New Zealand's own history is reimagined by printmaker Marian Maguire in three striking lithographs. She brings together the imagery and characters of Greek myth, colonial settlers and contemporaneous Maori to suggest new ways of telling the stories of New Zealand's settlement. New Zealand's formative years are also reworked in the intricate textile work of Wellington artist, Jo Torr. Exploring mutual cultural exchanges between Europe and Polynesia, Torr has crafted an exquisite set of 1770s-style European undergarments from tapa cloth, embroidered with New Zealand flora.

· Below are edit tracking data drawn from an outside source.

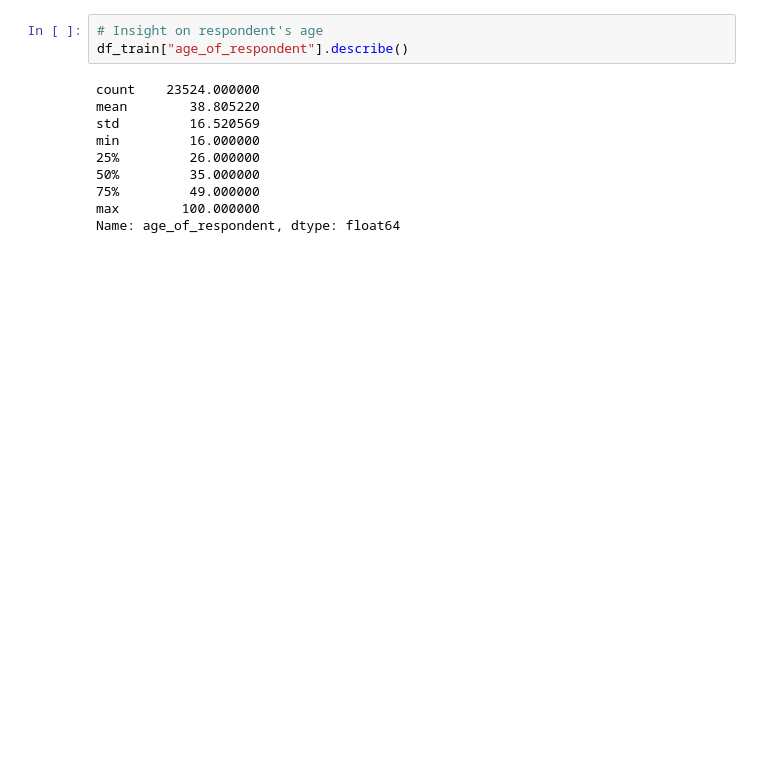
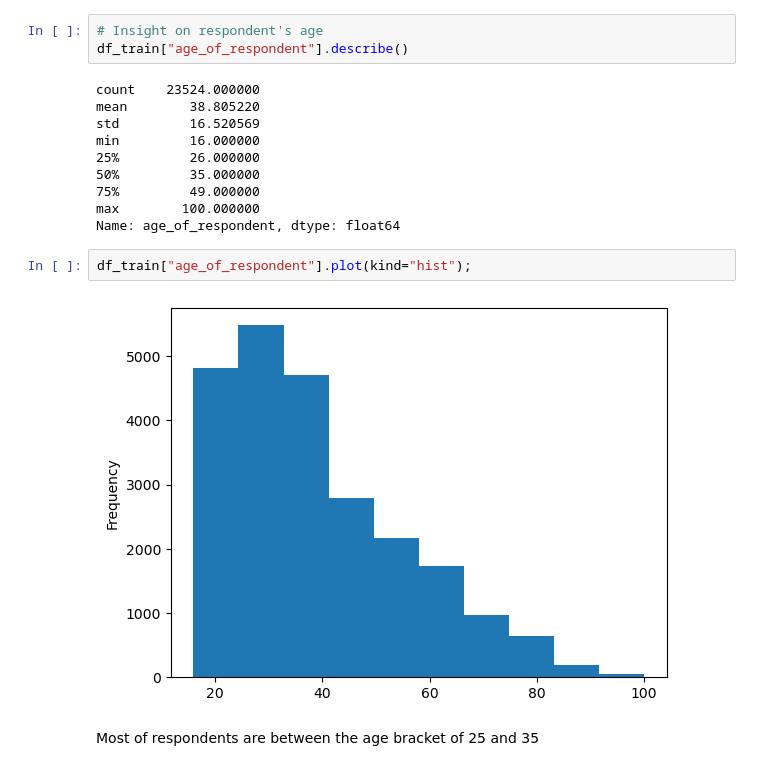
Before and after one commit to gidmak/financial_inclusion, a Jupyter notebook: EDA.ipynb, the cells around one changed output. Saved outputs shown, nothing was run; the diff lists cells and outputs as text; blank space fills up the shorter version.

```diff
--- a/EDA.ipynb
+++ b/EDA.ipynb
@@ -228,3 +229,9 @@ min         16.000000
 75%         49.000000
 max        100.000000
 Name: age_of_respondent, dtype: float64
+# %%
+df_train["age_of_respondent"].plot(kind="hist");
+# %% [output]
+[figure, added]
+# %% [markdown]
+Most of respondents are between the age bracket of 25 and 35
```
Also changed, not shown: parts of 29 cells of this notebook.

Emma Ng is the sixth recipient of the Blumhardt Foundation's Curatorial Internship, funded by Creative NZ. A legacy of New Zealand potter Dame Doreen Blumhardt's commitment to arts education, the internship provides a rare opportunity for an aspiring curator to develop their skills alongside professional museum staff, in a contemporary gallery setting. Emma has been working under the mentorship of Dowse Senior Curator, Emma Bugden.

Everyday Fiction
22 February - 25 May 2014
The Dowse Art Museum | FREE ENTRY
www.dowse.org.nz

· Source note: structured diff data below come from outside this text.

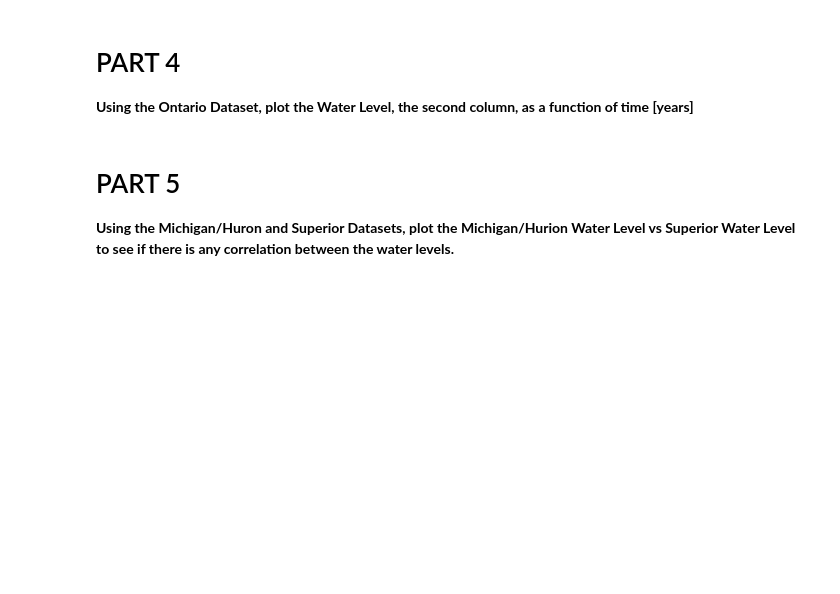
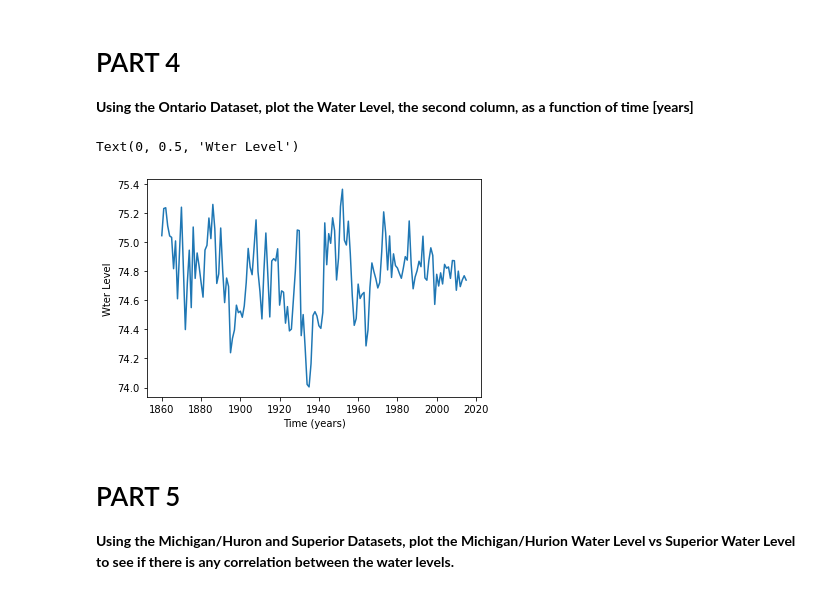
Before and after one commit to Jorogogata/CMSE202_Git_Started, a Jupyter notebook: Great_Lakes_and_Grand_River.ipynb, the cells around one changed output. Drawn from its saved outputs; the diff is of its cells as text; code cells hidden in the pictures; blank space fills up the shorter version.

```diff
--- a/Great_Lakes_and_Grand_River.ipynb
+++ b/Great_Lakes_and_Grand_River.ipynb
@@ -65,6 +65,16 @@ plt.plot(eri['Lake Erie annual averages'],eri['Unnamed: 1'])
 # PART 4
 
 **Using the Ontario Dataset, plot the Water Level, the second column, as a function of time [years]**
+# %%
+# Insert Code Here
+ont = pd.read_csv('ont.csv')
+ont
+plt.plot(ont['Lake Ontario annual averages'],ont['AnnAvg'])
+plt.xlabel('Time (years)')
+plt.ylabel('Wter Level')
+# %% [output]
+Text(0, 0.5, 'Wter Level')
+[figure, added]
 # %% [markdown]
 # PART 5
 
```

ENDS

© Scoop Media

 
 
 
 
 
Culture Headlines | Health Headlines | Education Headlines

 

Scoop Review Of Books: Rushing For Gold

The first section focuses particularly on the Victorian connections – commercial, legal, mining and personal, including migration statistics. But for me the most interesting chapters were in the middle sections about the people of the goldfields. More>>

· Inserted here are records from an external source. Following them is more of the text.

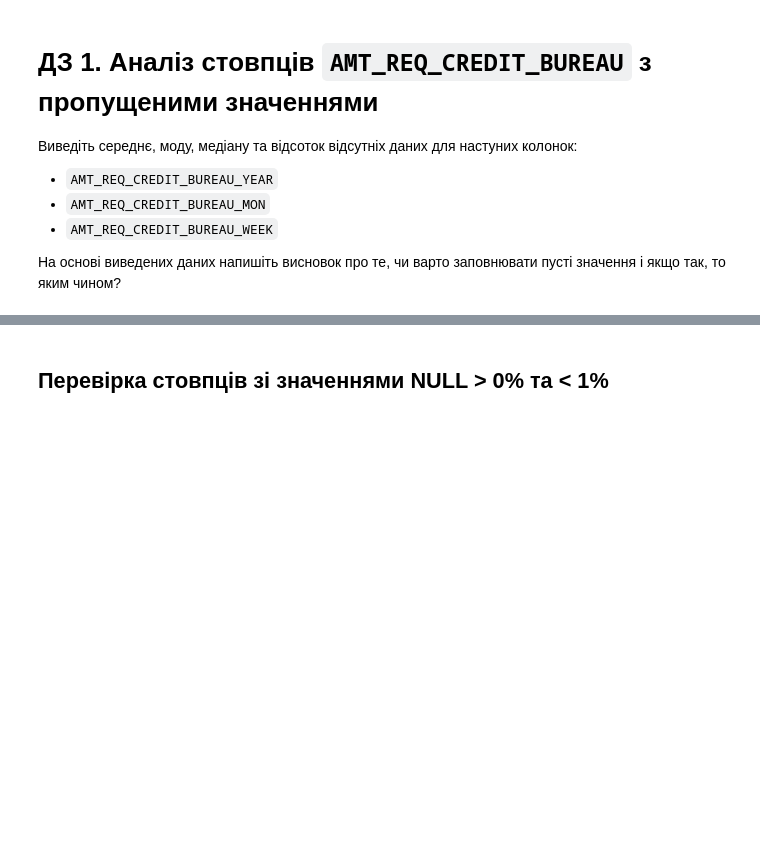
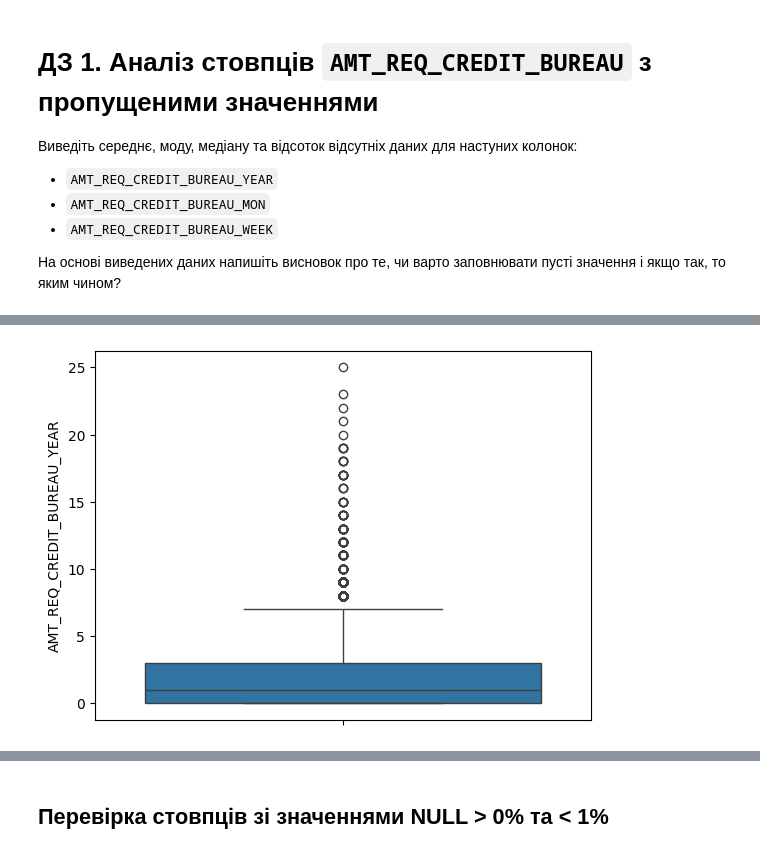
Before and after one commit to tarazevych/HW_for_Python, a Jupyter notebook: HW_1_2_Credit_EDA_Tarazevych.ipynb, the cells around one changed output, grey strips where cells are left out. Cells and saved outputs as stored; diff of their text form; code cells hidden in the pictures; blank space fills up the shorter version.

```diff
--- a/HW_1_2_Credit_EDA_Tarazevych.ipynb
+++ b/HW_1_2_Credit_EDA_Tarazevych.ipynb
@@ -572,0 +601,6 @@ np.float64(0.5108529061799657)
+# %%
+#дивимося розкиди
+sns.boxplot(df.AMT_REQ_CREDIT_BUREAU_YEAR)
+plt.show()
+# %% [output]
+[figure, added]
```
Also changed, not shown: parts of 25 cells of this notebook.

Comedy Festival Review: VOTE BATT

The political campaigning in the US over the last eight months or so has provided a stark insight into how far political candidates are willing to go. This background came into focus as “former comedian” – now politician – Tim Batt ushered people up into the front seats, passing out badges and taking photographs with his not entirely adoring public... More>>

HRH QEII's 90th: New Zealand Post Birthday Stamps Fit For A Queen

New Zealand Post is celebrating the Queen’s 90th birthday with a special series of stamps and a limited edition silver coin. The Queen was born on 21 April 1926. To mark her birthday, New Zealand Post has produced ‘lenticular’ or moving stamps that feature nine different images of the Queen on just three stamps. More>>

ALSO:

Anzac Day: A Time To Stand Against Hatred

The Human Rights Commission says ANZAC Day is a time for New Zealanders to remember those things our grandparents stood for and stand up against intolerance and prejudice. More>>

ALSO:

Get More From Scoop

 
 

LATEST HEADLINES

 
 
 
 
Culture
Search Scoop  
 
 
Powered by Vodafone
NZ independent news